Information shown:
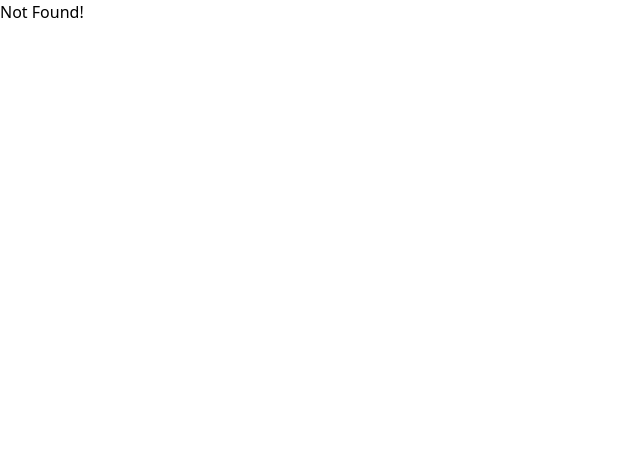
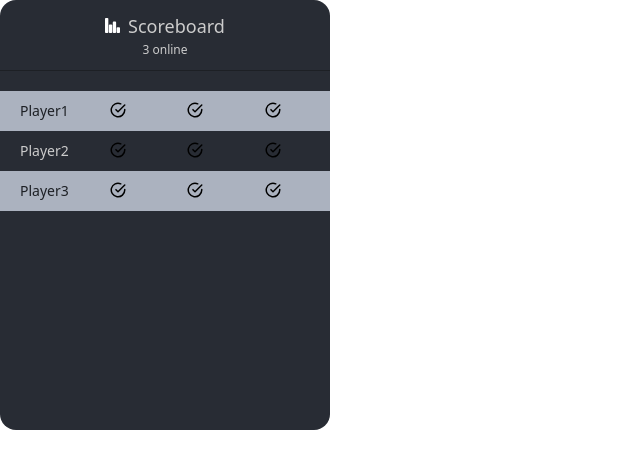
Before and after one commit to boostcampwm2023/baekjoonrooms, a React (Vite) app in the folder client/: page /scoreboard in a window 1280 px wide. Before the commit this address had no page. Shown: the top 468 px of the page, without its empty margins (0-640 px from the left). Built offline with nearby package versions, Linux system fonts and the light colour scheme.

Commit message:
feat: ScoreBoard UI

```diff
--- a/client/package.json
+++ b/client/package.json
@@ -14,6 +14,7 @@
     "axios": "^1.6.2",
     "react": "^18.2.0",
     "react-dom": "^18.2.0",
+    "react-icons": "^4.12.0",
     "react-router-dom": "^6.18.0"
   },
   "devDependencies": {
--- /dev/null
+++ b/client/public/mocks/Scores.json
@@ -0,0 +1,19 @@
+{
+  "players": [
+    {
+      "name": "Player1",
+      "score": 100,
+      "results": ["CORRECT", "WRONG", "SOLVING"]
+    },
+    {
+      "name": "Player2",
+      "score": 0,
+      "results": ["SOLVING", "SOLVING", "WRONG"]
+    },
+    {
+      "name": "Player3",
+      "score": 300,
+      "results": ["WRONG", "SOLVING", "CORRECT"]
+    }
+  ]
+}
--- /dev/null
+++ b/client/src/components/ScoreBoard.tsx
@@ -0,0 +1,78 @@
+import AcceptedSubmissionIcon from '../icons/AcceptedSubmissionIcon';
+import GraphIcon from '../icons/GraphIcon';
+import { PlayerScoreType, ResultType, ScoreType } from '../types/ScoreType';
+import mockScoresData from '../../public/mocks/Scores.json';
+
+const mockScores: ScoreType = {
+  players: mockScoresData.players.map((player) => ({
+    ...player,
+    results: player.results.map(
+      (result) => ResultType[result as keyof typeof ResultType],
+    ),
+  })),
+};
+
+export default function ScoreBoardModal() {
+  return (
+    <div className="flex h-[430px] w-[330px] flex-col items-center rounded-2xl bg-aod_bg">
+      <div className="flex w-full flex-col items-center gap-y-[2px] border-b-[0.5px] border-aod_gutter px-5 py-3">
+        <div className="flex flex-row items-baseline gap-2">
+          <GraphIcon />
+          <div className="text-lg font-medium text-aod_text">Scoreboard</div>
+        </div>
+        <div className="text-xs text-aod_text">3 online</div>
+      </div>
+
+      <ScoreBoard scores={mockScores}></ScoreBoard>
+    </div>
+  );
+}
+
+interface ScoreBoardProps {
+  scores: ScoreType;
+}
+
+export function ScoreBoard({ scores }: ScoreBoardProps) {
+  return (
+    <ul className="my-5 flex w-full flex-col overflow-auto text-sm font-medium text-aod_text">
+      {scores.players.map((playerScore, index) => (
+        <Players key={index} playerScore={playerScore} />
+      ))}
+    </ul>
+  );
+}
+
+interface PlayersProps {
+  playerScore: PlayerScoreType;
+}
+
+export function Players({ playerScore }: PlayersProps) {
+  return (
+    <li className="flex flex-row gap-3 bg-aod_bg px-5 py-2.5 text-aod_text odd:bg-aod_text_alt odd:text-aod_gutter">
+      <div>{playerScore.name}</div>
+      <div className="flex w-full flex-row gap-1">
+        {playerScore.results.map((result, index) => (
+          <Result key={index} result={result} />
+        ))}
+      </div>
+    </li>
+  );
+}
+
+interface ResultProps {
+  result: ResultType;
+}
+
+export function Result({ result }: ResultProps) {
+  return (
+    <div className="flex flex-1 flex-row justify-around">
+      {result === ResultType.CORRECT ? (
+        <AcceptedSubmissionIcon />
+      ) : result === ResultType.WRONG ? (
+        <AcceptedSubmissionIcon />
+      ) : (
+        <AcceptedSubmissionIcon />
+      )}
+    </div>
+  );
+}
--- /dev/null
+++ b/client/src/icons/AcceptedSubmissionIcon.tsx
@@ -0,0 +1,13 @@
+export default function AcceptedSubmissionIcon() {
+  return (
+    <svg
+      xmlns="http://www.w3.org/2000/svg"
+      viewBox="0 0 24 24"
+      className="fill-current text-aod_green h-[18px] w-[18px]">
+      <path
+        d="M20 12.005v-.828a1 1 0 112 0v.829a10 10 0 11-5.93-9.14 1 1 0 01-.814 1.826A8 8 0 1020 12.005zM8.593 10.852a1 1 0 011.414 0L12 12.844l8.293-8.3a1 1 0 011.415 1.413l-9 9.009a1 1 0 01-1.415 0l-2.7-2.7a1 1 0 010-1.414z"
+        fillRule="evenodd"
+        clipRule="evenodd"></path>
+    </svg>
+  );
+}
--- /dev/null
+++ b/client/src/icons/AttemptedSubmissionIcon.tsx
@@ -0,0 +1,14 @@
+export default function AttemptedSubmissionIcon() {
+  return (
+    <svg
+      viewBox="0 0 800 800"
+      xmlns="http://www.w3.org/2000/svg"
+      className="stroke-current h-[18px] w-[18px] fill-none text-aod_gold ">
+      <path
+        d="M100 400H233.333L333.333 633.333L466.667 166.667L566.667 400H700"
+        strokeLinecap="round"
+        strokeLinejoin="round"
+      />
+    </svg>
+  );
+}
--- /dev/null
+++ b/client/src/icons/NoSubmissionIcon.tsx
@@ -0,0 +1,10 @@
+export default function NoSubmissionIcon() {
+  return (
+    <svg
+      viewBox="0 0 600 600"
+      xmlns="http://www.w3.org/2000/svg"
+      className="stroke-current text-gray-400 h-[16px] w-[16px] fill-none stroke-[60]">
+      <path d="M50 300H550" strokeLinecap="round" />
+    </svg>
+  );
+}
--- a/client/src/routes.tsx
+++ b/client/src/routes.tsx
@@ -7,6 +7,7 @@ import NotFound from './pages/NotFound.tsx';
 import Lobby from './pages/Lobby.tsx';
 import Room from './pages/Room.tsx';
 import RoomSetting from './pages/RoomSetting.tsx';
+import ScoreBoardModal from './components/ScoreBoard.tsx';
 
 export const router = createBrowserRouter([
   {
@@ -39,6 +40,11 @@ export const router = createBrowserRouter([
         path: '/roomsetting',
         element: <RoomSetting />,
       },
+      // ScoreBoardModal
+      {
+          path: '/scoreboard',
+          element: <ScoreBoardModal />,
+      },
     ],
   },
 ]);
--- /dev/null
+++ b/client/src/types/ScoreType.ts
@@ -0,0 +1,16 @@
+/* eslint-disable no-unused-vars */
+export interface ScoreType {
+  players: PlayerScoreType[];
+}
+
+export interface PlayerScoreType {
+  name: string;
+  score: number;
+  results: ResultType[];
+}
+
+export enum ResultType {
+  CORRECT = 'CORRECT',
+  WRONG = 'WRONG',
+  SOLVING = 'SOLVING',
+}
```
Also changed, not shown: 1 other file (tests, documents, lock files or other folders).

Task prompt: The expected result is the material restated word for word, minus any picture.

Answer for this exercise:
Before and after one commit to boostcampwm2023/baekjoonrooms, a React (Vite) app in the folder client/: page /scoreboard in a window 1280 px wide. Before the commit this address had no page. Shown: the top 468 px of the page, without its empty margins (0-640 px from the left). Built offline with nearby package versions, Linux system fonts and the light colour scheme.

Commit message:
feat: ScoreBoard UI

```diff
--- a/client/package.json
+++ b/client/package.json
@@ -14,6 +14,7 @@
     "axios": "^1.6.2",
     "react": "^18.2.0",
     "react-dom": "^18.2.0",
+    "react-icons": "^4.12.0",
     "react-router-dom": "^6.18.0"
   },
   "devDependencies": {
--- /dev/null
+++ b/client/public/mocks/Scores.json
@@ -0,0 +1,19 @@
+{
+  "players": [
+    {
+      "name": "Player1",
+      "score": 100,
+      "results": ["CORRECT", "WRONG", "SOLVING"]
+    },
+    {
+      "name": "Player2",
+      "score": 0,
+      "results": ["SOLVING", "SOLVING", "WRONG"]
+    },
+    {
+      "name": "Player3",
+      "score": 300,
+      "results": ["WRONG", "SOLVING", "CORRECT"]
+    }
+  ]
+}
--- /dev/null
+++ b/client/src/components/ScoreBoard.tsx
@@ -0,0 +1,78 @@
+import AcceptedSubmissionIcon from '../icons/AcceptedSubmissionIcon';
+import GraphIcon from '../icons/GraphIcon';
+import { PlayerScoreType, ResultType, ScoreType } from '../types/ScoreType';
+import mockScoresData from '../../public/mocks/Scores.json';
+
+const mockScores: ScoreType = {
+  players: mockScoresData.players.map((player) => ({
+    ...player,
+    results: player.results.map(
+      (result) => ResultType[result as keyof typeof ResultType],
+    ),
+  })),
+};
+
+export default function ScoreBoardModal() {
+  return (
+    <div className="flex h-[430px] w-[330px] flex-col items-center rounded-2xl bg-aod_bg">
+      <div className="flex w-full flex-col items-center gap-y-[2px] border-b-[0.5px] border-aod_gutter px-5 py-3">
+        <div className="flex flex-row items-baseline gap-2">
+          <GraphIcon />
+          <div className="text-lg font-medium text-aod_text">Scoreboard</div>
+        </div>
+        <div className="text-xs text-aod_text">3 online</div>
+      </div>
+
+      <ScoreBoard scores={mockScores}></ScoreBoard>
+    </div>
+  );
+}
+
+interface ScoreBoardProps {
+  scores: ScoreType;
+}
+
+export function ScoreBoard({ scores }: ScoreBoardProps) {
+  return (
+    <ul className="my-5 flex w-full flex-col overflow-auto text-sm font-medium text-aod_text">
+      {scores.players.map((playerScore, index) => (
+        <Players key={index} playerScore={playerScore} />
+      ))}
+    </ul>
+  );
+}
+
+interface PlayersProps {
+  playerScore: PlayerScoreType;
+}
+
+export function Players({ playerScore }: PlayersProps) {
+  return (
+    <li className="flex flex-row gap-3 bg-aod_bg px-5 py-2.5 text-aod_text odd:bg-aod_text_alt odd:text-aod_gutter">
+      <div>{playerScore.name}</div>
+      <div className="flex w-full flex-row gap-1">
+        {playerScore.results.map((result, index) => (
+          <Result key={index} result={result} />
+        ))}
+      </div>
+    </li>
+  );
+}
+
+interface ResultProps {
+  result: ResultType;
+}
+
+export function Result({ result }: ResultProps) {
+  return (
+    <div className="flex flex-1 flex-row justify-around">
+      {result === ResultType.CORRECT ? (
+        <AcceptedSubmissionIcon />
+      ) : result === ResultType.WRONG ? (
+        <AcceptedSubmissionIcon />
+      ) : (
+        <AcceptedSubmissionIcon />
+      )}
+    </div>
+  );
+}
--- /dev/null
+++ b/client/src/icons/AcceptedSubmissionIcon.tsx
@@ -0,0 +1,13 @@
+export default function AcceptedSubmissionIcon() {
+  return (
+    <svg
+      xmlns="http://www.w3.org/2000/svg"
+      viewBox="0 0 24 24"
+      className="fill-current text-aod_green h-[18px] w-[18px]">
+      <path
+        d="M20 12.005v-.828a1 1 0 112 0v.829a10 10 0 11-5.93-9.14 1 1 0 01-.814 1.826A8 8 0 1020 12.005zM8.593 10.852a1 1 0 011.414 0L12 12.844l8.293-8.3a1 1 0 011.415 1.413l-9 9.009a1 1 0 01-1.415 0l-2.7-2.7a1 1 0 010-1.414z"
+        fillRule="evenodd"
+        clipRule="evenodd"></path>
+    </svg>
+  );
+}
--- /dev/null
+++ b/client/src/icons/AttemptedSubmissionIcon.tsx
@@ -0,0 +1,14 @@
+export default function AttemptedSubmissionIcon() {
+  return (
+    <svg
+      viewBox="0 0 800 800"
+      xmlns="http://www.w3.org/2000/svg"
+      className="stroke-current h-[18px] w-[18px] fill-none text-aod_gold ">
+      <path
+        d="M100 400H233.333L333.333 633.333L466.667 166.667L566.667 400H700"
+        strokeLinecap="round"
+        strokeLinejoin="round"
+      />
+    </svg>
+  );
+}
--- /dev/null
+++ b/client/src/icons/NoSubmissionIcon.tsx
@@ -0,0 +1,10 @@
+export default function NoSubmissionIcon() {
+  return (
+    <svg
+      viewBox="0 0 600 600"
+      xmlns="http://www.w3.org/2000/svg"
+      className="stroke-current text-gray-400 h-[16px] w-[16px] fill-none stroke-[60]">
+      <path d="M50 300H550" strokeLinecap="round" />
+    </svg>
+  );
+}
--- a/client/src/routes.tsx
+++ b/client/src/routes.tsx
@@ -7,6 +7,7 @@ import NotFound from './pages/NotFound.tsx';
 import Lobby from './pages/Lobby.tsx';
 import Room from './pages/Room.tsx';
 import RoomSetting from './pages/RoomSetting.tsx';
+import ScoreBoardModal from './components/ScoreBoard.tsx';
 
 export const router = createBrowserRouter([
   {
@@ -39,6 +40,11 @@ export const router = createBrowserRouter([
         path: '/roomsetting',
         element: <RoomSetting />,
       },
+      // ScoreBoardModal
+      {
+          path: '/scoreboard',
+          element: <ScoreBoardModal />,
+      },
     ],
   },
 ]);
--- /dev/null
+++ b/client/src/types/ScoreType.ts
@@ -0,0 +1,16 @@
+/* eslint-disable no-unused-vars */
+export interface ScoreType {
+  players: PlayerScoreType[];
+}
+
+export interface PlayerScoreType {
+  name: string;
+  score: number;
+  results: ResultType[];
+}
+
+export enum ResultType {
+  CORRECT = 'CORRECT',
+  WRONG = 'WRONG',
+  SOLVING = 'SOLVING',
+}
```
Also changed, not shown: 1 other file (tests, documents, lock files or other folders).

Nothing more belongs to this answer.